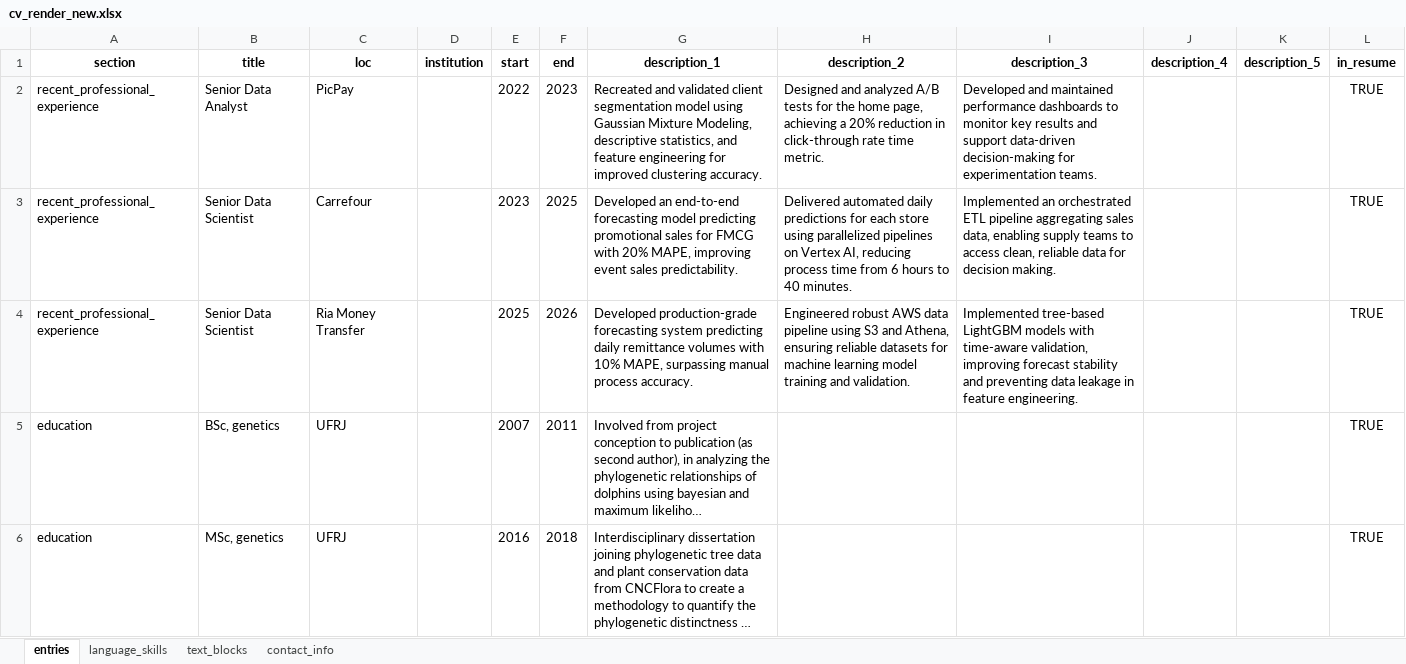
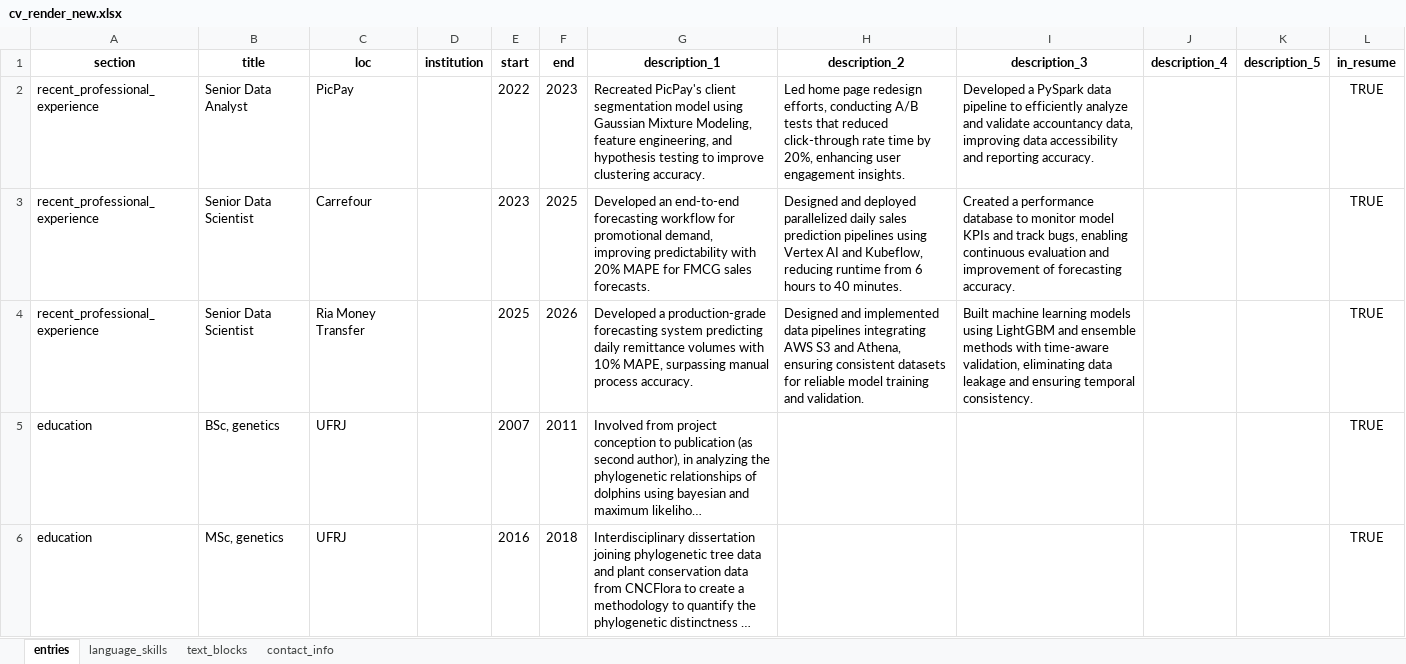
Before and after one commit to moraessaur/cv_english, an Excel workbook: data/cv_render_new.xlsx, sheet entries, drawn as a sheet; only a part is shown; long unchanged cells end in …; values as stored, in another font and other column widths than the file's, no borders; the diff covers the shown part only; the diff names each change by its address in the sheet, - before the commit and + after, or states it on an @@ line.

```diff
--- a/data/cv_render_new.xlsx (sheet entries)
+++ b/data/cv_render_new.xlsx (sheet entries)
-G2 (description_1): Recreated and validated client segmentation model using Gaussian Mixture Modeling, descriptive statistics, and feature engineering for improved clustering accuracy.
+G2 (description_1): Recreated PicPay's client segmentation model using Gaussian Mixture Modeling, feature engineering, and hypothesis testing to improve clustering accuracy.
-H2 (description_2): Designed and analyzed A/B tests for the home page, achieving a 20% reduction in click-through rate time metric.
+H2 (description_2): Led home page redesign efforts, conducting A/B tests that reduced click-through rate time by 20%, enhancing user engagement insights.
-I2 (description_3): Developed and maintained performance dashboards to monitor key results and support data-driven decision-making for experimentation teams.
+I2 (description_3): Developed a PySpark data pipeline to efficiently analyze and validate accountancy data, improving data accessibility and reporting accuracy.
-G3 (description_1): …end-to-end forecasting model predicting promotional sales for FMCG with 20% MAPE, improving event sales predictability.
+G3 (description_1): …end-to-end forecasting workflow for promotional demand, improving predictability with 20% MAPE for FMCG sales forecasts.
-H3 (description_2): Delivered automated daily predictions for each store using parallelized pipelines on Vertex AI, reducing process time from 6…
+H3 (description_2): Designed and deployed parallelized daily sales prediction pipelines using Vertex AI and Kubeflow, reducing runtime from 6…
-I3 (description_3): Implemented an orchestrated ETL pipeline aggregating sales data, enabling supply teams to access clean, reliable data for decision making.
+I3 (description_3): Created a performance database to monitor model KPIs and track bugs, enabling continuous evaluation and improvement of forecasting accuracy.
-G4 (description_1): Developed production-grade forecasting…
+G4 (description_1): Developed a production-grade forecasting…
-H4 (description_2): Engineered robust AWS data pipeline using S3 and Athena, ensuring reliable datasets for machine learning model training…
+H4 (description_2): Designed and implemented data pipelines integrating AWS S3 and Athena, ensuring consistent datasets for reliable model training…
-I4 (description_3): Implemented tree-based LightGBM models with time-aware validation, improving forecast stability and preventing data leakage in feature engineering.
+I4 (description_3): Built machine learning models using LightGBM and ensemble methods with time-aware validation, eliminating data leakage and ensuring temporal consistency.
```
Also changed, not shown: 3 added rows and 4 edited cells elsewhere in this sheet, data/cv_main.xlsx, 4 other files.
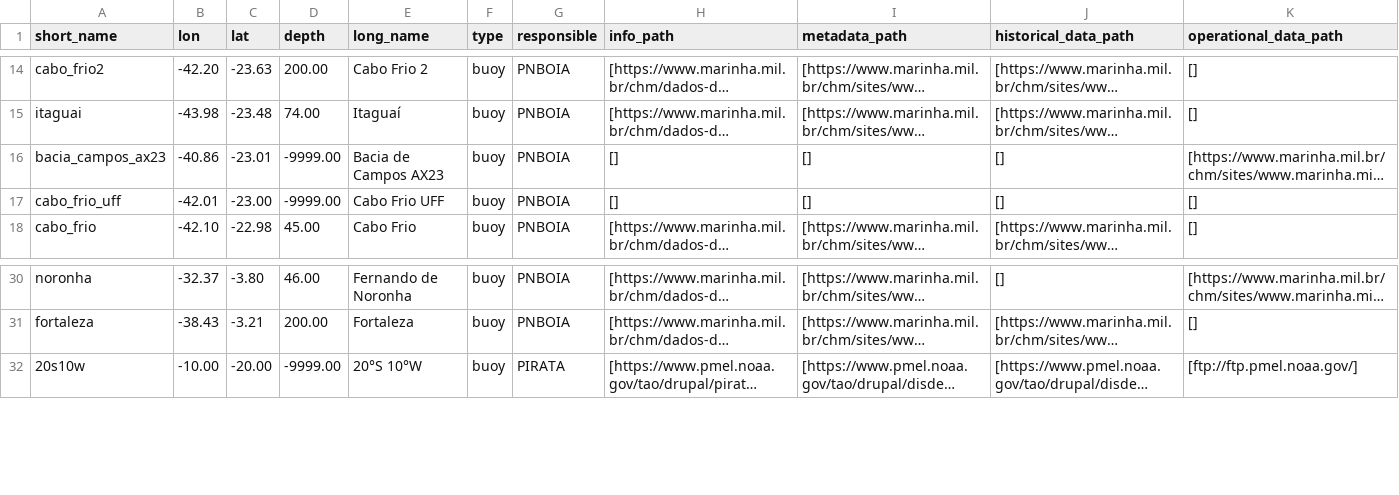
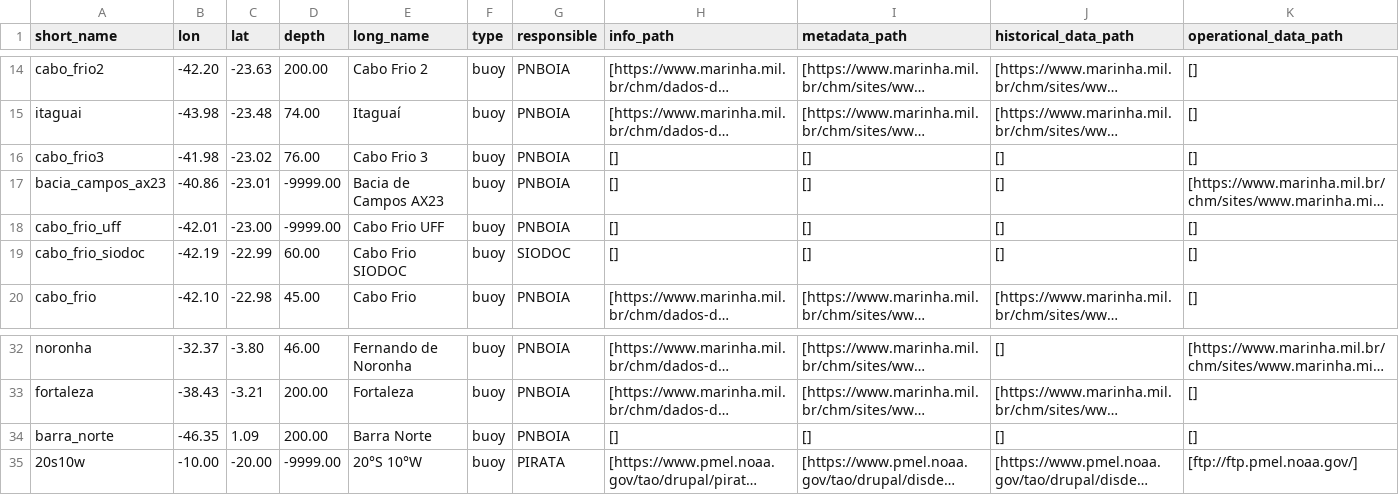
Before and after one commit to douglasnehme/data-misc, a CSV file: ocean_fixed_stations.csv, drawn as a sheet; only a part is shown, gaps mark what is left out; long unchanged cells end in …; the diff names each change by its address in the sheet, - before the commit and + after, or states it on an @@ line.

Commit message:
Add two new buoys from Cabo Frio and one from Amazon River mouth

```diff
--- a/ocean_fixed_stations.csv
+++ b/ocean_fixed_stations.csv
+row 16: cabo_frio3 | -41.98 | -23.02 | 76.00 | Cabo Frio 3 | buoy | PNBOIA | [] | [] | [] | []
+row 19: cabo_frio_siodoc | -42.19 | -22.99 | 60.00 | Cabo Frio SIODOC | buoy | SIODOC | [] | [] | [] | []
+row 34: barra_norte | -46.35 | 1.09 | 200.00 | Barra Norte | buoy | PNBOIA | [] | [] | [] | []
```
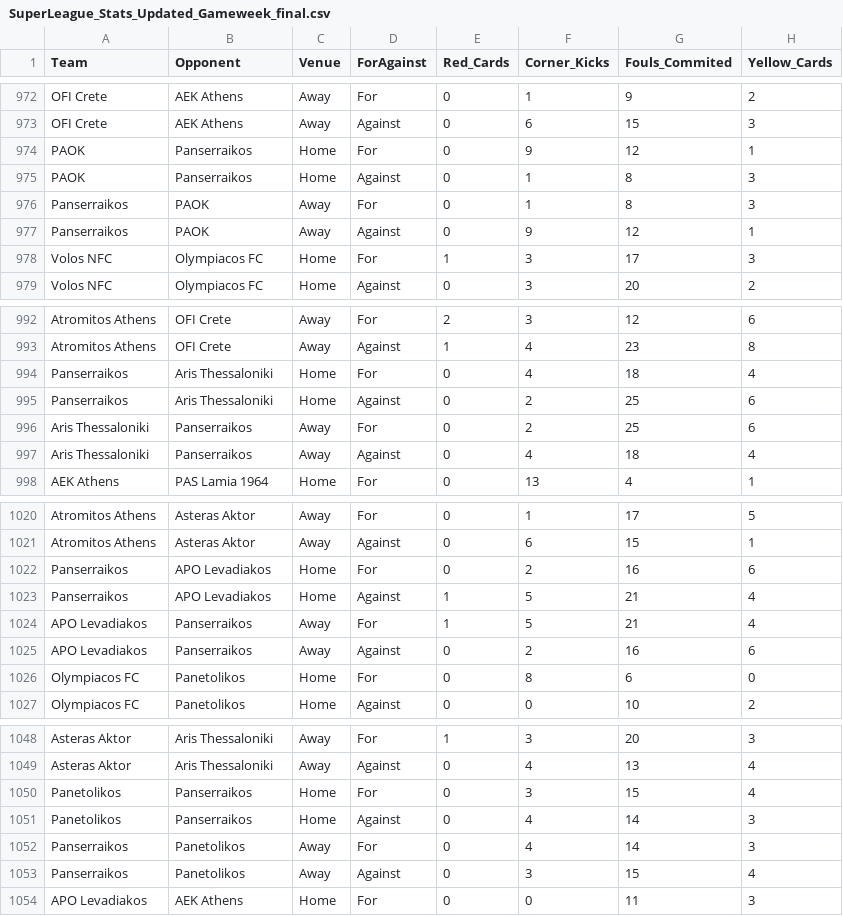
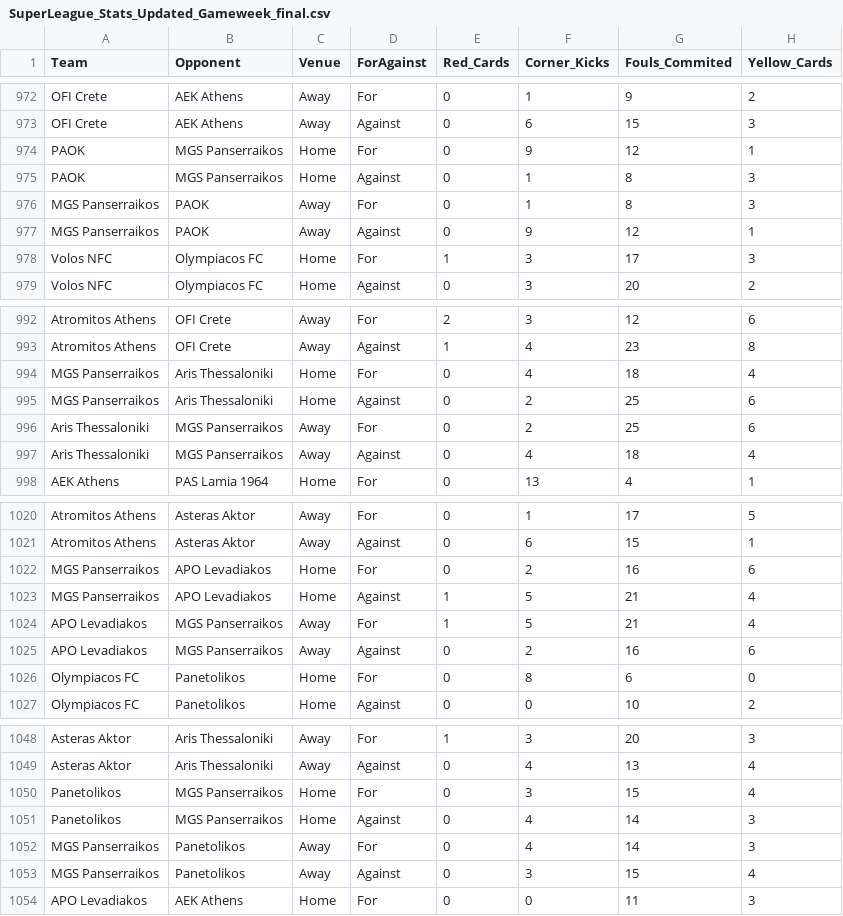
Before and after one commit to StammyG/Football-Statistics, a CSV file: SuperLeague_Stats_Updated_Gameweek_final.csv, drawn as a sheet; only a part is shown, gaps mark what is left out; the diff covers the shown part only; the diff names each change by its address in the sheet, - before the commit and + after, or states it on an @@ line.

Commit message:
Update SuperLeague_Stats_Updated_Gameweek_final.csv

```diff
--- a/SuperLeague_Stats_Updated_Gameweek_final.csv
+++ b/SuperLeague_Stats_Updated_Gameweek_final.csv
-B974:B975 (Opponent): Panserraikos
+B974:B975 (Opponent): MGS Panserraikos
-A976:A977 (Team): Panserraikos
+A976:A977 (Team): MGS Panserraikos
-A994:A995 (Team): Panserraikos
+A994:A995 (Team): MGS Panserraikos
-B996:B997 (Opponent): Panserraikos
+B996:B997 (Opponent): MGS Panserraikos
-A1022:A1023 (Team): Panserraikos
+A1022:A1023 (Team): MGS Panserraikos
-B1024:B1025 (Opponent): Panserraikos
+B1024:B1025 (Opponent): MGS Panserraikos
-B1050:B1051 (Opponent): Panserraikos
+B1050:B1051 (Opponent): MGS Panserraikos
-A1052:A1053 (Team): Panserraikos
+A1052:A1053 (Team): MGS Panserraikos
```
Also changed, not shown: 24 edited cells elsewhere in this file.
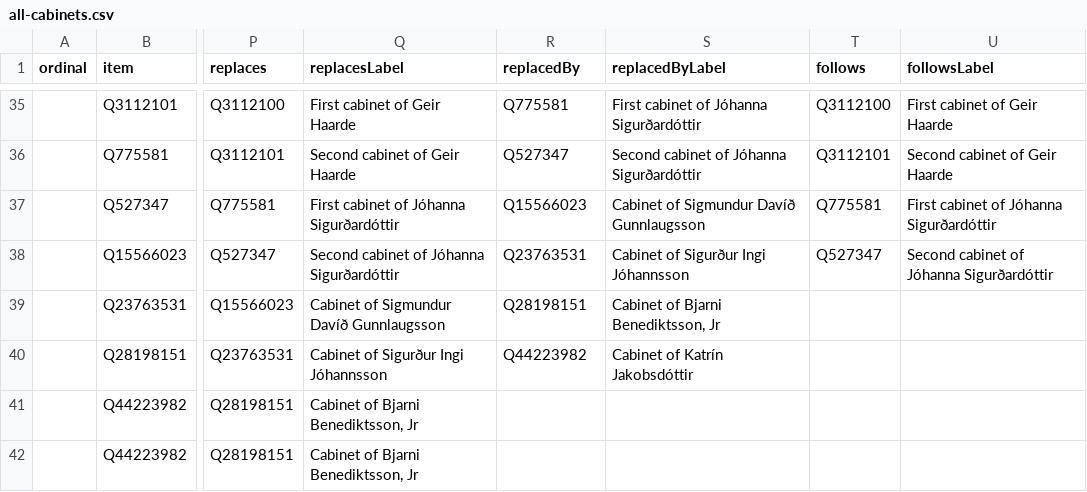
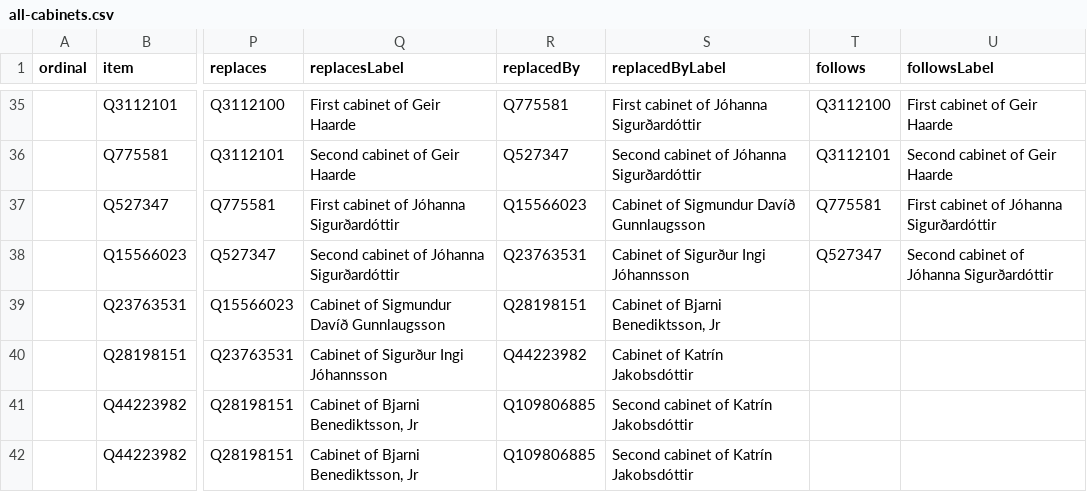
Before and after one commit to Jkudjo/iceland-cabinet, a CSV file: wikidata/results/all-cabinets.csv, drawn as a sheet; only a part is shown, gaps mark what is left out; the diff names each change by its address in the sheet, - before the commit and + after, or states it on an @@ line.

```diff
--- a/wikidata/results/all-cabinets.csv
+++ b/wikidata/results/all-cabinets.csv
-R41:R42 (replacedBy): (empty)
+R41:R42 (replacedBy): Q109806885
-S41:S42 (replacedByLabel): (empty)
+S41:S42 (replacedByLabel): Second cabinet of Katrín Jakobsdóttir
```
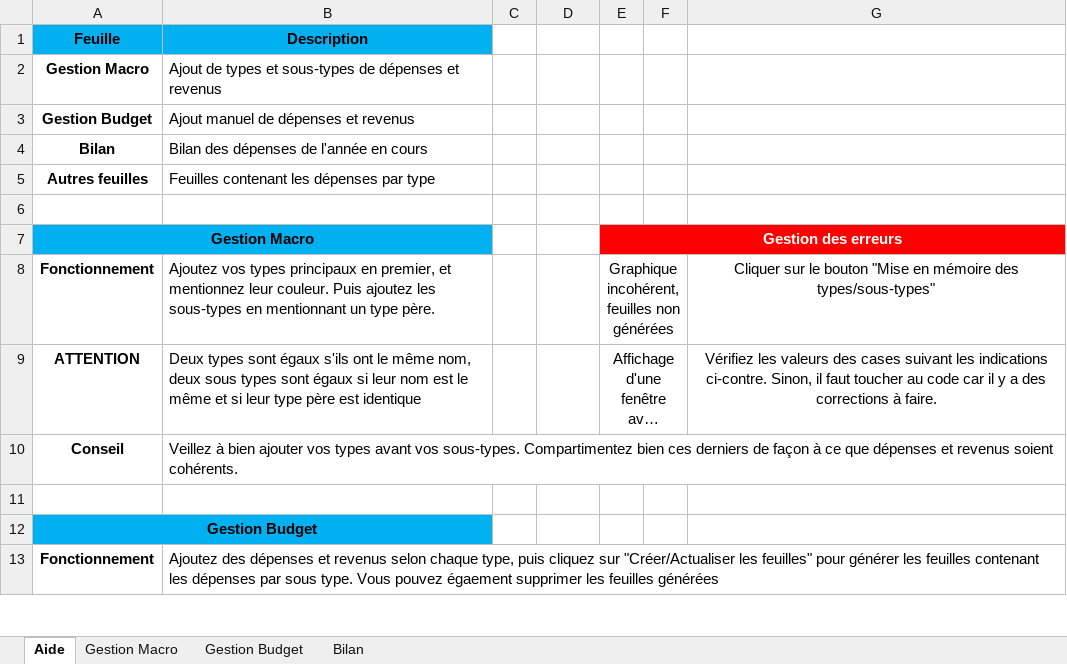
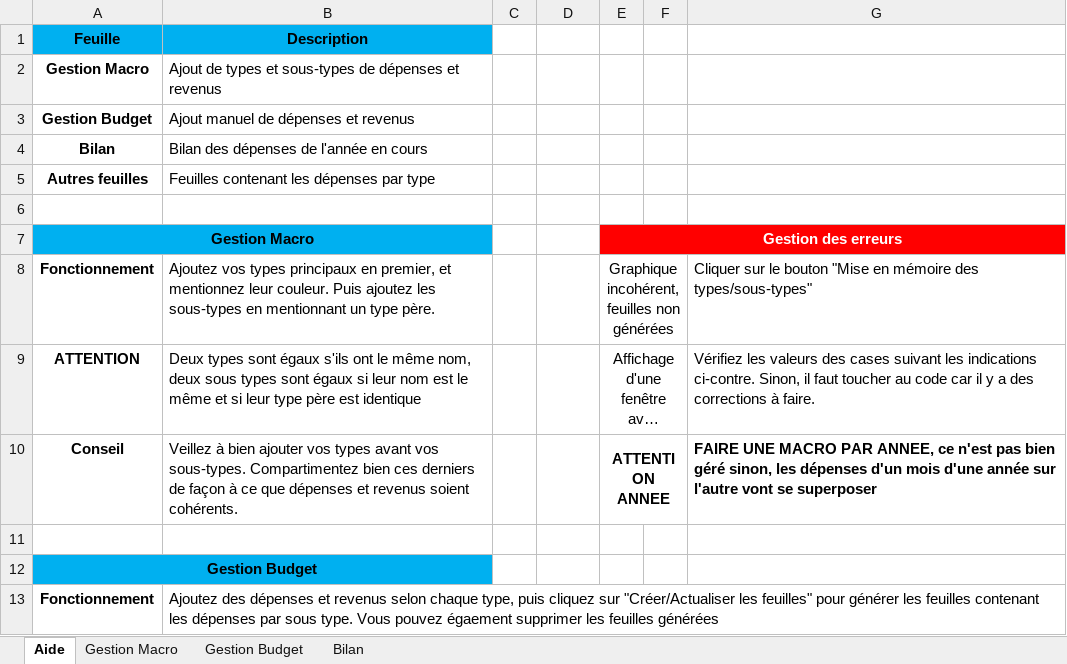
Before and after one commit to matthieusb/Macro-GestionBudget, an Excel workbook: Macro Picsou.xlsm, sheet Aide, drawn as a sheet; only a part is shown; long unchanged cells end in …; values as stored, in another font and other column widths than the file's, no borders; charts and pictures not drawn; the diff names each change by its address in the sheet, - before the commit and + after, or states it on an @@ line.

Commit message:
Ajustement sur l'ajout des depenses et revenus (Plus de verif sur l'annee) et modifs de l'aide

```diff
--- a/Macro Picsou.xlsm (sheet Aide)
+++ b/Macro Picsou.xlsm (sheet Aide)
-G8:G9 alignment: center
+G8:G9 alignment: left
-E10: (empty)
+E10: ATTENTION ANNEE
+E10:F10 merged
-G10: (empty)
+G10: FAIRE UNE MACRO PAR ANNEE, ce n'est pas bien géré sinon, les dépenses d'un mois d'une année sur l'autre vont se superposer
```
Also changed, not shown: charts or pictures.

+===+

> [Exercise prompt]:
Copy each line of the listing in which the word "left" can be found.

> [Your solution]:
Before and after one commit to douglasnehme/data-misc, a CSV file: ocean_fixed_stations.csv, drawn as a sheet; only a part is shown, gaps mark what is left out; long unchanged cells end in …; the diff names each change by its address in the sheet, - before the commit and + after, or states it on an @@ line.
Before and after one commit to StammyG/Football-Statistics, a CSV file: SuperLeague_Stats_Updated_Gameweek_final.csv, drawn as a sheet; only a part is shown, gaps mark what is left out; the diff covers the shown part only; the diff names each change by its address in the sheet, - before the commit and + after, or states it on an @@ line.
Before and after one commit to Jkudjo/iceland-cabinet, a CSV file: wikidata/results/all-cabinets.csv, drawn as a sheet; only a part is shown, gaps mark what is left out; the diff names each change by its address in the sheet, - before the commit and + after, or states it on an @@ line.
+G8:G9 alignment: left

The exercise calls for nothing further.